In 1980 a young successful business man, Gaston Glock went to the Austrian Ministry of Defense to supply the army with trench tools and weapons that were needed. When leaving he over heard two Austrian colonels discussing the army's request for a new short firearm. The officers were criticizing how they've waited almost five years for someone to design this small handgun. Manufactures from all over including, Styler attempted designing a gun for the army's request but none seemed to get it just right. Glock seeing this as a challenge asked the officers if he could join the tender.
The Austrian colonels wanted a lightweight pistol that could carry as many rounds as possible while minimizing backfires and other accidents. They also wanted the weapon to include no more than forty parts, allowing quick replacements. And that could fire properly after contact with different environment and climate changes. Glock had never before used a gun so he went and bought a few to observe: Beretta 92, Sig Saucer P220, CZ75 and a Walther P38. He striped these guns down examining closely and then reassembled them. He then expanded his research by going to the Austrian patent office to observe patents that related to short handguns that would be suitable for his design.
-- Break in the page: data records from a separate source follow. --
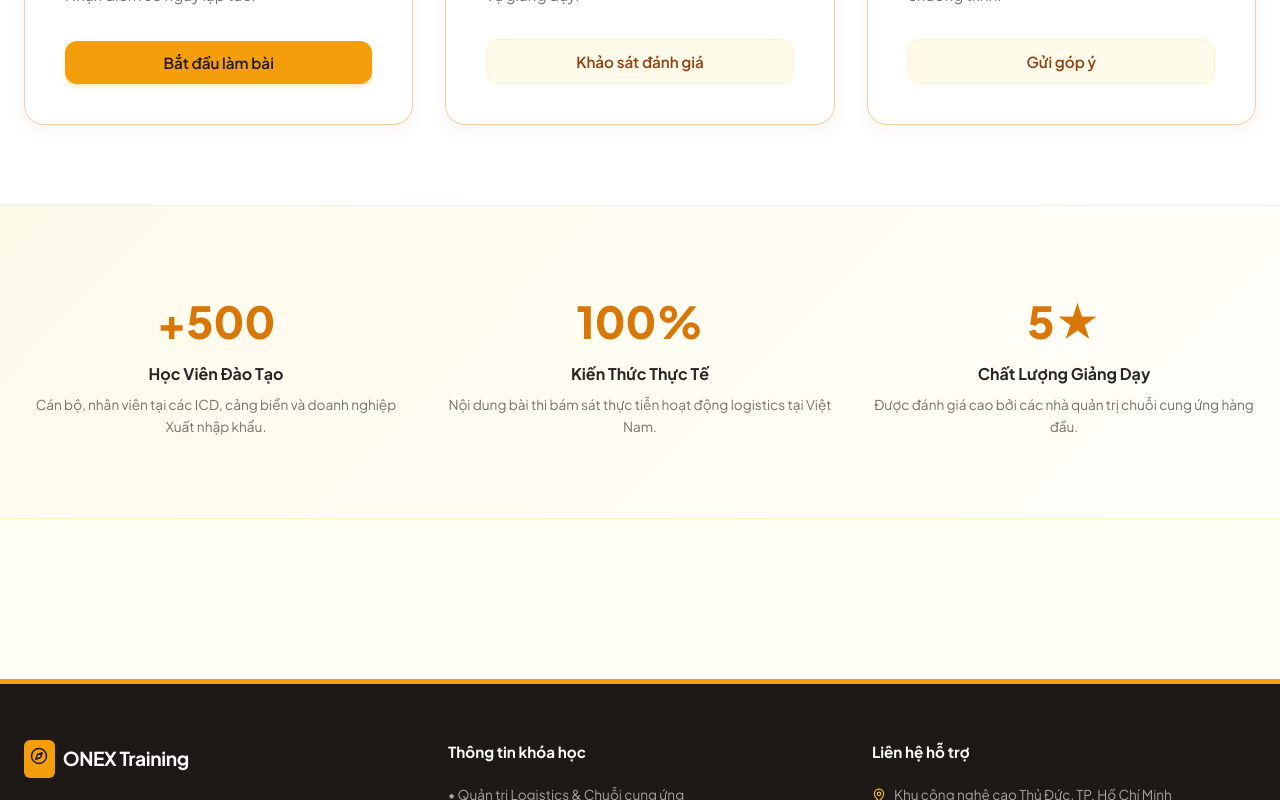
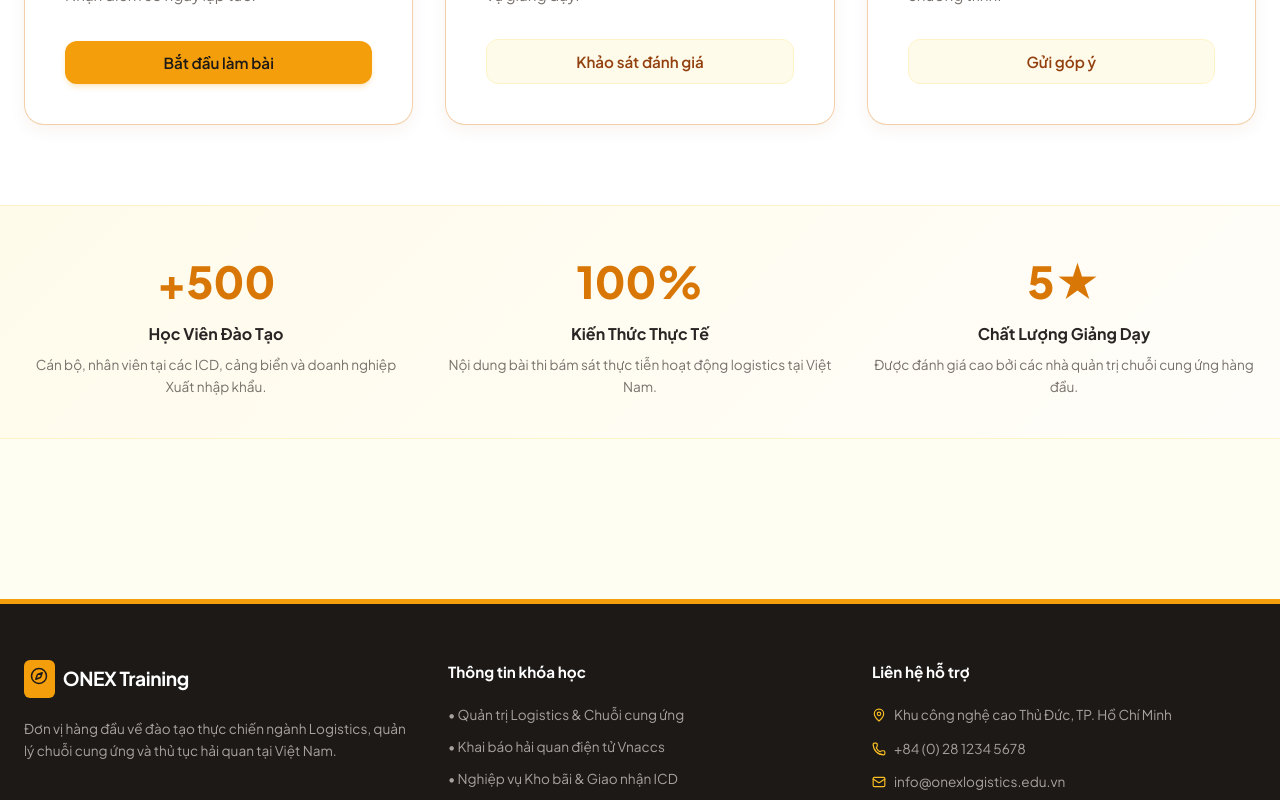
Before and after one commit to Mike-Huy/ICDsongthan, a React (Vite) app: page / in a window 1280 px wide. Shown: the part 912-1712 px from the top of the page. Built offline with nearby package versions, Linux system fonts and the light colour scheme; no server answers; the database is empty.

Commit message:
style: reduce padding of statistics section to make it more compact

```diff
--- a/src/App.tsx
+++ b/src/App.tsx
@@ -390,7 +390,7 @@ function App() {
             </section>
 
             {/* Course Features / Statistics */}
-            <section className="section-padding gradient-bg" style={{ borderTop: '1px solid var(--primary-200)', borderBottom: '1px solid var(--primary-200)' }}>
+            <section className="gradient-bg" style={{ padding: '2.5rem 0', borderTop: '1px solid var(--primary-200)', borderBottom: '1px solid var(--primary-200)' }}>
               <div className="container">
                 <div style={{ display: 'grid', gridTemplateColumns: 'repeat(auto-fit, minmax(220px, 1fr))', gap: '2.5rem', textAlign: 'center' }}>
                   <div>
```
On April 4, 1981 Glock applied for a patent on the Glock 17. This particular pistol was a semi-automatic 9mm handgun that held up to seventeen rounds while holding up all the requests by the Austrian army. By 1983, the Austrian Army order twenty-five thousand guns. This success brought Glock to the top. The man who never touched a gun before creating this pistol started designing more handguns including the most common .40 caliber handgun. Now people and businesses all over the world invest in his models for safety and sport.